• **Dataset entries**
####################
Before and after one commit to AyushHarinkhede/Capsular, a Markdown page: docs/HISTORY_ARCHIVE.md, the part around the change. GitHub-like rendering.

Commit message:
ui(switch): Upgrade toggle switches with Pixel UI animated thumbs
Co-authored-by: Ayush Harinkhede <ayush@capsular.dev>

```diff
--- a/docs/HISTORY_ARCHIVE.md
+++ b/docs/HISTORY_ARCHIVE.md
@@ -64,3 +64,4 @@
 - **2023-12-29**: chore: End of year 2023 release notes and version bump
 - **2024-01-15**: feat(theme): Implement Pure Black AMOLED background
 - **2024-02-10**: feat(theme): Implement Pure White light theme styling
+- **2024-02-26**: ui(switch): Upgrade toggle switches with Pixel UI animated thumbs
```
####################
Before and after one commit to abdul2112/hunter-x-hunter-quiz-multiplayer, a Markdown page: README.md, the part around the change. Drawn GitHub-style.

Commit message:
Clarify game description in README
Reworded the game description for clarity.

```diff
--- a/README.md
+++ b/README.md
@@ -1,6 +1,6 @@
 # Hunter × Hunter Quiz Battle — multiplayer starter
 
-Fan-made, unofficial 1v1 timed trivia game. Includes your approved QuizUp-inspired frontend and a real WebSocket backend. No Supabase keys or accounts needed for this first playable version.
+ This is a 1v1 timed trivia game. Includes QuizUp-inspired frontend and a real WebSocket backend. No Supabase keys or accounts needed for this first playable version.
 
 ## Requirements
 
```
####################
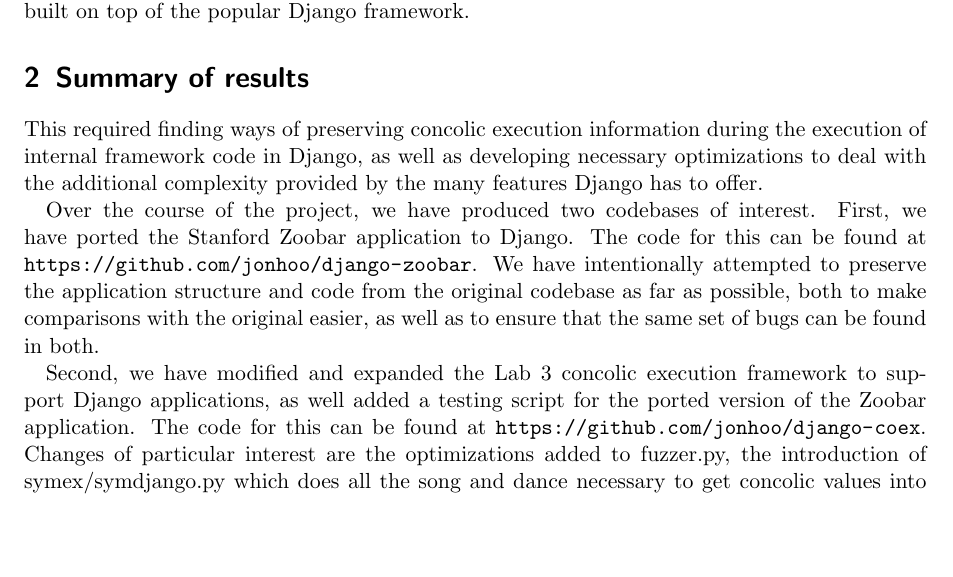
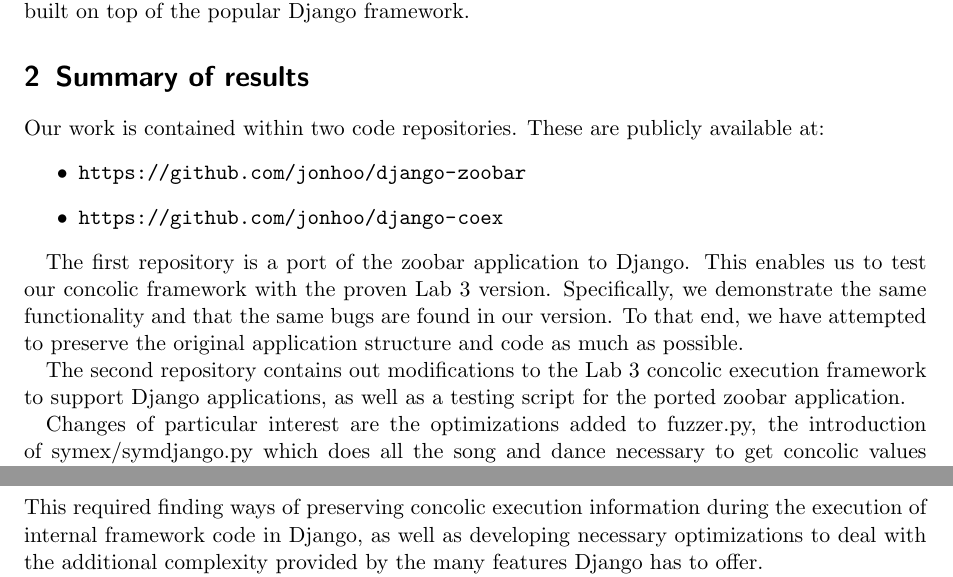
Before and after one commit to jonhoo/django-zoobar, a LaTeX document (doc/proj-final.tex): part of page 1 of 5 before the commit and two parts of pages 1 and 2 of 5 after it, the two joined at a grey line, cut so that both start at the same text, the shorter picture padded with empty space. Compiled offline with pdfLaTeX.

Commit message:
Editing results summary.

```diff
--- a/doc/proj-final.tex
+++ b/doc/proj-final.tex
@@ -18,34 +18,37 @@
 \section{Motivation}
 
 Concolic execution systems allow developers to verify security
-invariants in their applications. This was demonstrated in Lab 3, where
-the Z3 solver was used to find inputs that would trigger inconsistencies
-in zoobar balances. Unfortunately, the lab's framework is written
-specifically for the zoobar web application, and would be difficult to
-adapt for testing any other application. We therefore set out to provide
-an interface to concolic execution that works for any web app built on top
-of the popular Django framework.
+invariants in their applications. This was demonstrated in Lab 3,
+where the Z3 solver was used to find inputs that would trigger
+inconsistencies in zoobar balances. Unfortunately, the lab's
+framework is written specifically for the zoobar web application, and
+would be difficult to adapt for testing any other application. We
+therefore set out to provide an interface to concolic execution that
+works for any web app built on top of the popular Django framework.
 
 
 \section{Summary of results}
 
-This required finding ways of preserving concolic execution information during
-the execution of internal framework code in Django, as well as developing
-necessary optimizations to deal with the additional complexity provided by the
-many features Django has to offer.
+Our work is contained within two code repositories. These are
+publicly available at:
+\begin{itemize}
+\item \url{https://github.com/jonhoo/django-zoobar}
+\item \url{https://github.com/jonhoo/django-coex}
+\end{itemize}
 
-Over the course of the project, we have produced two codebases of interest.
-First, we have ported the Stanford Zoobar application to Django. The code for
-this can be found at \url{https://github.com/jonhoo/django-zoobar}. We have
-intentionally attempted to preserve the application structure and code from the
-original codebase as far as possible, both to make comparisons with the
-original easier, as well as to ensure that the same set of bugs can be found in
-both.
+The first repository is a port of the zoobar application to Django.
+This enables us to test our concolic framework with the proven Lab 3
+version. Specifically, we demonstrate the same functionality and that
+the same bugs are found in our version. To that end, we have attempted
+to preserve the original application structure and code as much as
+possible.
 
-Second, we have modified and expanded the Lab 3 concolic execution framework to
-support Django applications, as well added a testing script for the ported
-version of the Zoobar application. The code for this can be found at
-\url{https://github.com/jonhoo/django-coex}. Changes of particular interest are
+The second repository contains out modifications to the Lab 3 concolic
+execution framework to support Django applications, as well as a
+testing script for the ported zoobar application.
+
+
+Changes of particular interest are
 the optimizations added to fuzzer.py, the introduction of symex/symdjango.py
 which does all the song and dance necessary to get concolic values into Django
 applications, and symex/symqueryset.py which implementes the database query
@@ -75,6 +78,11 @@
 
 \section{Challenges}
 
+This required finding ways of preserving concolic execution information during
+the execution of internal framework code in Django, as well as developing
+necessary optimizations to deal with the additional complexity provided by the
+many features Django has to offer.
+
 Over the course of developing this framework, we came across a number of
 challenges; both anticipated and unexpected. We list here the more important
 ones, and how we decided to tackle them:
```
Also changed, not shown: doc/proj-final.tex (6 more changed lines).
####################
• **What needs to be done**
How many lines in the records above contain the word "jonhoo"? State that number and nothing more.

• **Result below**
5